At the retreat, I started having to deal with these deep-rooted fears in the most real way possible. I felt crazy. I wondered if I had “broken myself” in some way, or if this experience had perhaps just uncovered a brokenness that was already there just waiting to surface.
This continued throughout the rest of my experience, and although it became more manageable, by the time we were able to finally begin talking on day ten, I was still not sure what was going to come out of my mouth. Was I okay?

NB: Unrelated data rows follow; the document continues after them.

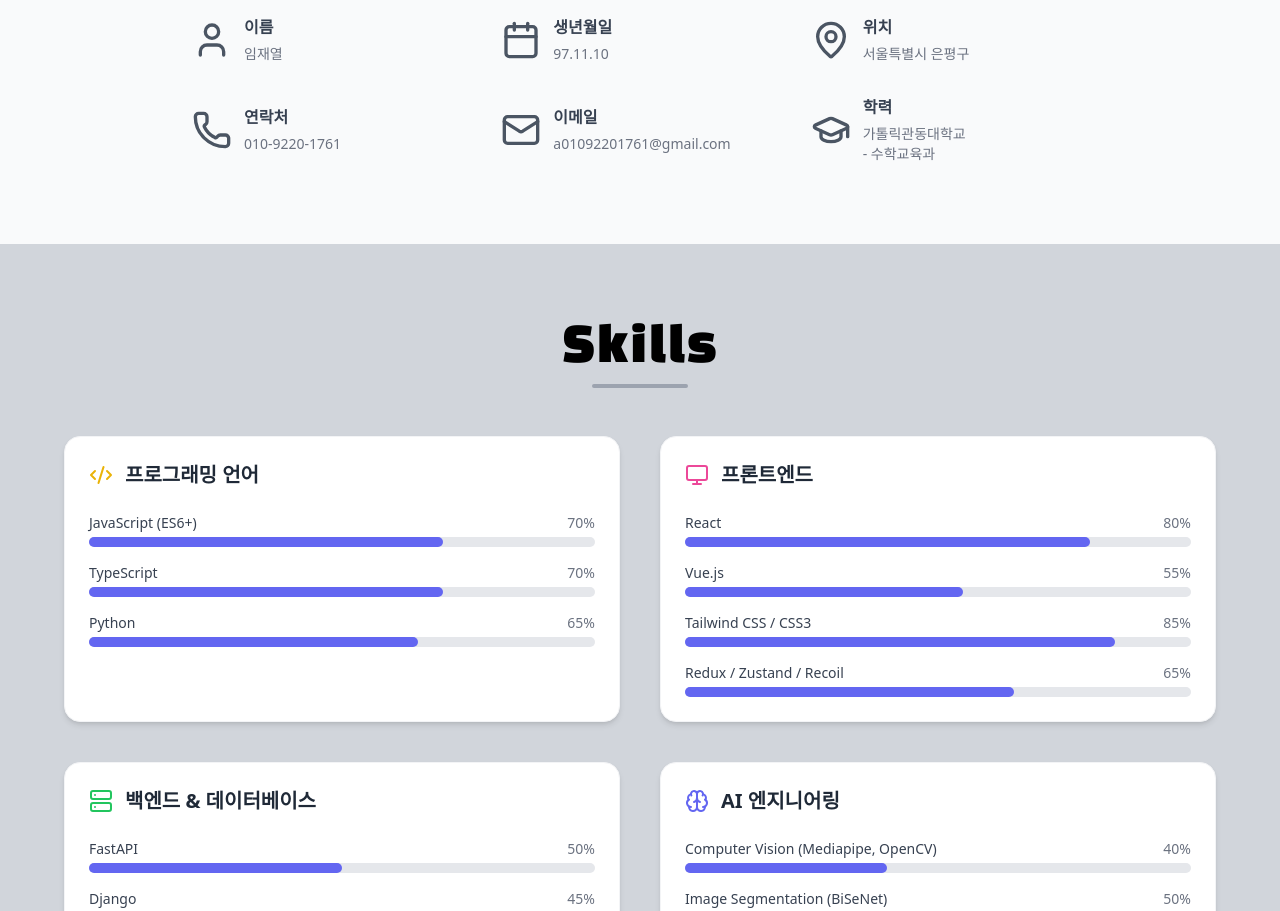
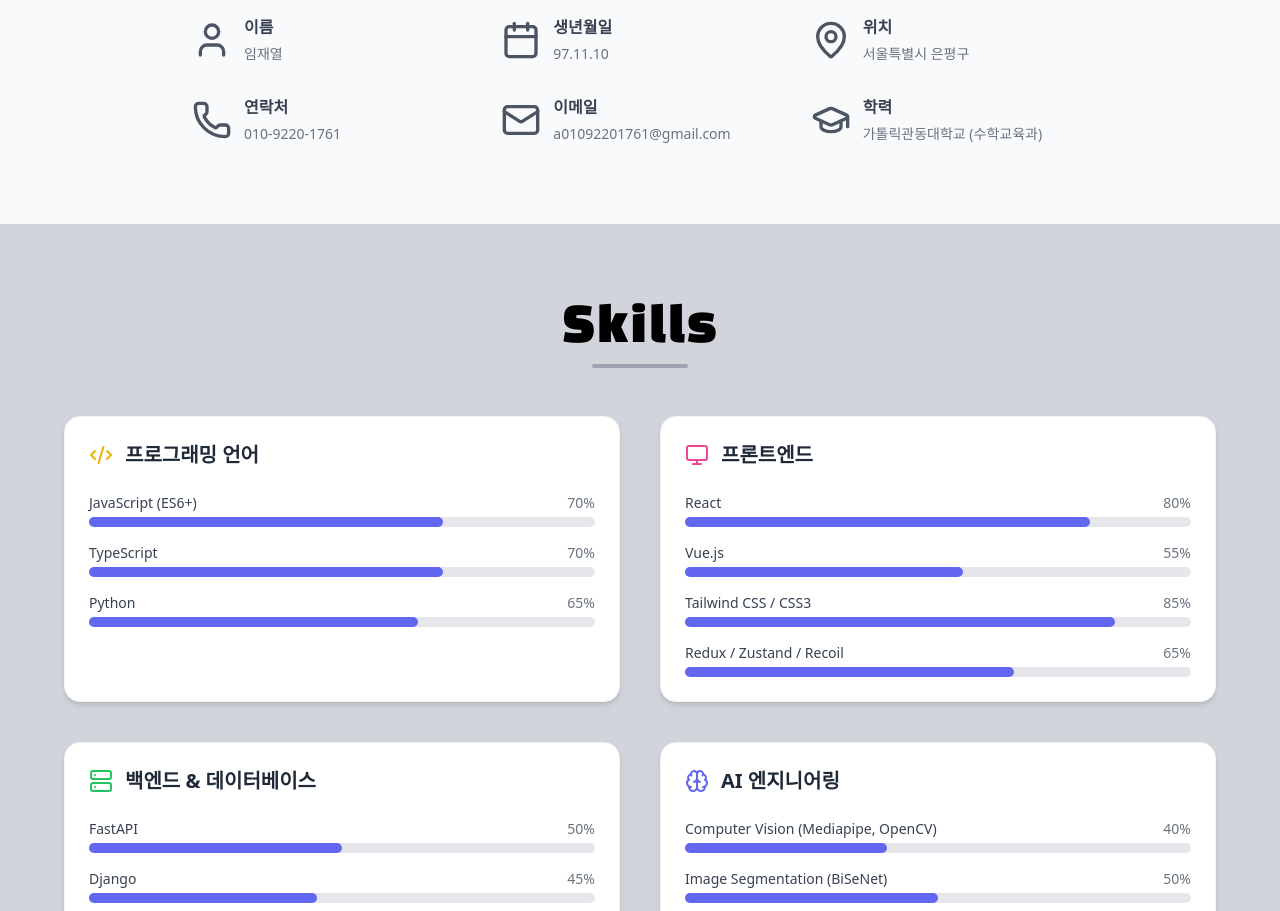
Before and after one commit to JYeol97/portfolio, a React (Vite) app in the folder vite-project/: page / in a window 1280 px wide. Shown: the part 880-1791 px from the top of the page. Built offline with nearby package versions, Linux system fonts and the light colour scheme.

Commit message:
feat: 2025.09.20 문구 변경

```diff
--- a/vite-project/src/components/About.tsx
+++ b/vite-project/src/components/About.tsx
@@ -59,9 +59,7 @@
           <GraduationCap className="w-10 h-10 text-gray-600" />
           <div className="flex flex-col gap-1">
             <p className="font-bold font-gothicA1">학력</p>
-            <p className="text-sm text-gray-500">
-              가톨릭관동대학교 <p>- 수학교육과</p>
-            </p>
+            <p className="text-sm text-gray-500">가톨릭관동대학교 (수학교육과)</p>
           </div>
         </div>
       </div>
```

It turns out I was. It also turns out that my experience: paranoia, strange meditation experiences, intense confrontations with my worst fears, are not uncommon. One of my roommates shared with me that she had intense, very vivid dreams every night about life circumstances she had tried to repress that still consumed her after she was awake. Another person (who was on her fourth retreat) told me that on her first one, she wondered if they put drugs in the food and had tried to plot an escape from the facility until she had a meditation breakthrough that made her stay. I heard a number of stories like this; I needed to hear them to understand the context of what I had just experienced.
It also helped to hear from others why they kept coming. For those attending one of many retreats, they all had really positive things to say about the aftereffects. “My husband thinks I am like a different person.” “I have less fear and sadness in my life in general.” These were a couple of the statements I heard.
Just to make it clear, not every one has these confrontational experiences either. Some people said things to me like, “I could stay for ten more days” or “I will definitely do this again” as soon as they were able to speak. In addition, while others had experiences that might have shared some similarity with mine, it was very clear that each person’s journey was their own and related to their life and their struggles.
So what were my after effects? Would I recommend this? What did I learn? All of these seem like important questions to answer, and yet I know right now I don’t have definitive answers for them.
I know that since being home, I am insanely grateful for my family. I missed them so much that the drive home seemed almost as painful as the three hour meditations.
I know that I feel like I understand (somewhat) how much I don’t understand. The experience made me think about meditation and being a teacher of mindfulness in some new ways which I will ponder for a long time.
I know I learned that humans are way more complicated than I realized and that there is a lot below the surface that comes out when left to our own devices, when isolated from all that creates our sense of self, when cut off from the communication that helps us to make sense of the world.
I know the things I missed most (and the things I didn’t miss at all) say something about the way I should be living my life. I didn’t miss coffee, alcohol, social media or texting. I did miss my family; writing; and my own practices, such as my daily yoga and journaling among others, which we were asked to leave behind. Upon reflection, one of these lists is more life-giving than the other.
I know that I am lucky. Lucky to have opportunities where I step to the edges of who I think I am and what fits into the norms of society and peek over into the abyss.
This is all I really know right now. I will keep reflecting and see what else I find along the way. It has been one heck of a journey so far.
Questions? Comments? Feel free to leave thoughts on the post.